The unimaginable scene screams for answers: twenty children and six adults lying murdered in an elementary school.
The National Rifle Association demands one solution: Place an armed guard at every American school. Cost: $6.7 billion.
A strong liberal movement demands another solution: Outlaw assault weapons. Cost: A dramatic expansion in government power.
We’ve seen it all too often: A massacre takes place; politicians project indignation; they enact new laws—and little really changes. Last year 32,000 Americans died in front of the barrel of a gun. A little more than half were suicides. Tens of thousands more were shot, but lived.
Many Americans shout for more guns. Many Americans shout for fewer. And a lot of us are looking at this and realizing that the problem is so, so much deeper.
There is a real, practical solution to gun violence—to all violence—but we continue to ignore it while we bicker over this weapons-ban debate.
If America really wants to keep our children—all of them—safe from harm, we need a totally different debate. If we are honest with ourselves, we should realize that the cause of violence goes far deeper than whether people should be able to own guns, or what types of guns those should be.

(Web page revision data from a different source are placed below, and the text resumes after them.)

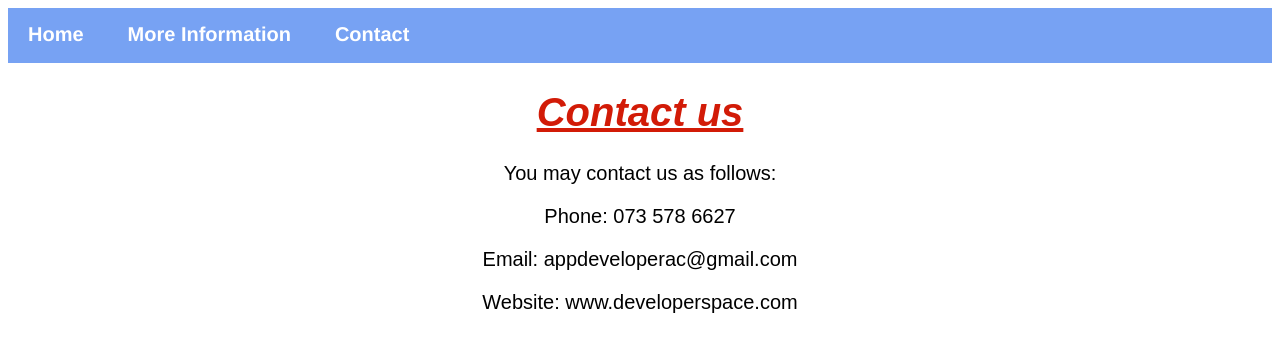
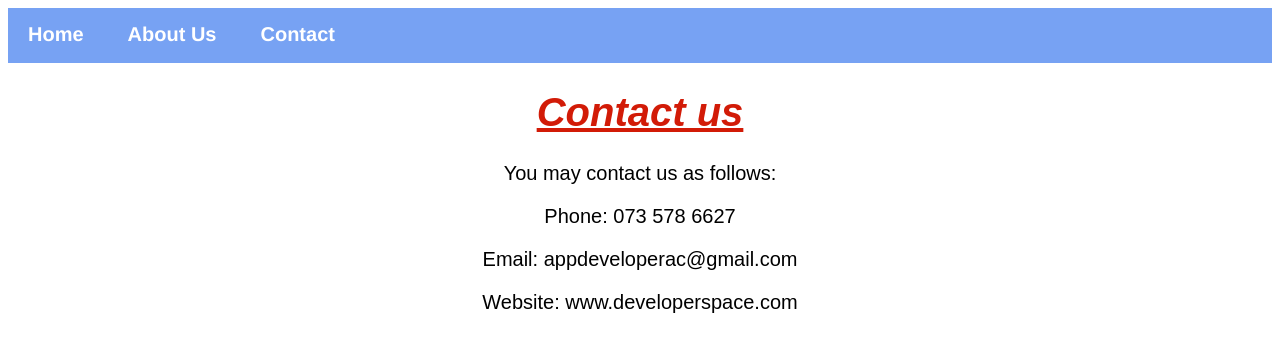
Before and after one commit to HannahDickens59/My-First-App, a plain HTML site: page contact.html in a window 1280 px wide. Drawn offline with Linux system fonts and the light colour scheme.

Commit message:
Update contact.html

```diff
--- a/contact.html
+++ b/contact.html
@@ -6,7 +6,7 @@
     <body>
         <div id="menu">
             <a href="index.html">Home</a>
-            <a href="about.html">More Information</a>
+            <a href="about.html">About Us</a>
             <a href="contact.html">Contact</a>
         </div>
         <h1>Contact us</h1>
```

The real debate shouldn’t be how many bullets we put into a clip—but what we put into our minds. Has anybody noticed our violent entertainment culture? How is there even a market for horror movies? Texas Chainsaw Massacre 3d debuted at number one at the box office in January! It displaced Django Unchained and The Hobbit—two other incredibly violent movies. Why do millions of us want to experience the horror of a person being savaged by a chainsaw in 3d Technicolor and thx sound? Can we have that conversation? Can we talk about the popularity of blood-and-gore-filled video games that millions of children and teenagers play? A youth, or an adult, cannot immerse his mind in this nightmarish filth without being affected. Where is the public outcry and political rage over our violent entertainment industry? Where is that debate?
And why are we ignoring the mental health/psychosis drug debate? So many killers are on prescription drugs. Sandy Hook butcher Adam Lanza was receiving treatment and taking medication for mental health problems. The Aurora, Colorado, killer was seeing a psychiatrist and took Vicodin before he went on his killing spree. Columbine mass-murderer Eric Harris was taking anti-depressant Luvox. The Virginia Tech murderer’s personal possessions included prescription medication for the treatment of psychological problems.
More than one in 10 Americans take anti-depressants. Almost 4 percent of adolescents take these medications. Abilify and Seroquel, two powerful antipsychotics, are the fifth and sixth best-selling prescription drugs in the United States. These are horribly high and condemning numbers. Numerous mental health experts believe that mood-altering drugs are likely a significant factor in school shootings and other gun violence, yet America’s leaders hardly raise an outcry. Why aren’t we discussing whether this drug-injection style of treatment is a failed system? Why aren’t we asking why so many people need mental treatment in the first place?
The biggest scandal of all this, though, is America’s culture of broken families. According to a 1991 study, more than seven in ten prisoners come from broken families. Many others grew up in dysfunctional homes. Today, 40 percent of all American infants are born to single parents. America’s violent cities contain far higher single parenthood rates. In Detroit, 70 percent of all births are to single parents. More Americans were killed in Detroit last year than in Afghanistan.
Do we truly want to do everything we can to give all children of this country the chance they deserve to live out their lives in happiness and with purpose? Then instead of putting an armed guard in every school, let’s work toward ensuring there’s a strong father in every home. Instead of accepting occasional massacres as the price we pay for the luxury of easy divorces and other “freedoms,” let’s demand selfless fathers and mothers as the price for lasting families and safe schools. Instead of focusing on the aftermaths, let’s confront the causes.
The real issue we need to address isn’t gun control, it is character control. The truth is that we need to fix our depraved culture—and there is only one way to do that. America needs to turn to God in deep repentance, and that repentance requiresactual change!
But don’t expect any politician to tell you that. Instead, America will keep doing what it is doing, and keep getting what it is getting: more political task forces on gun violence, another political gunfight, and sadly, more school shootings.
If we really want to keep our children safe from harm, America needs to take a long look in the mirror. It needs to end its collective fetish of constantly making new laws and regulations, and instead actually start keeping the higher laws that mankind was given from the beginning. If we are really honest with ourselves, if we really care about stopping the next Sandy Hook, we have to admit that this is the only way guaranteed to prevent more school shootings. And it is the only way to bring real, lasting, hope-filled change to America.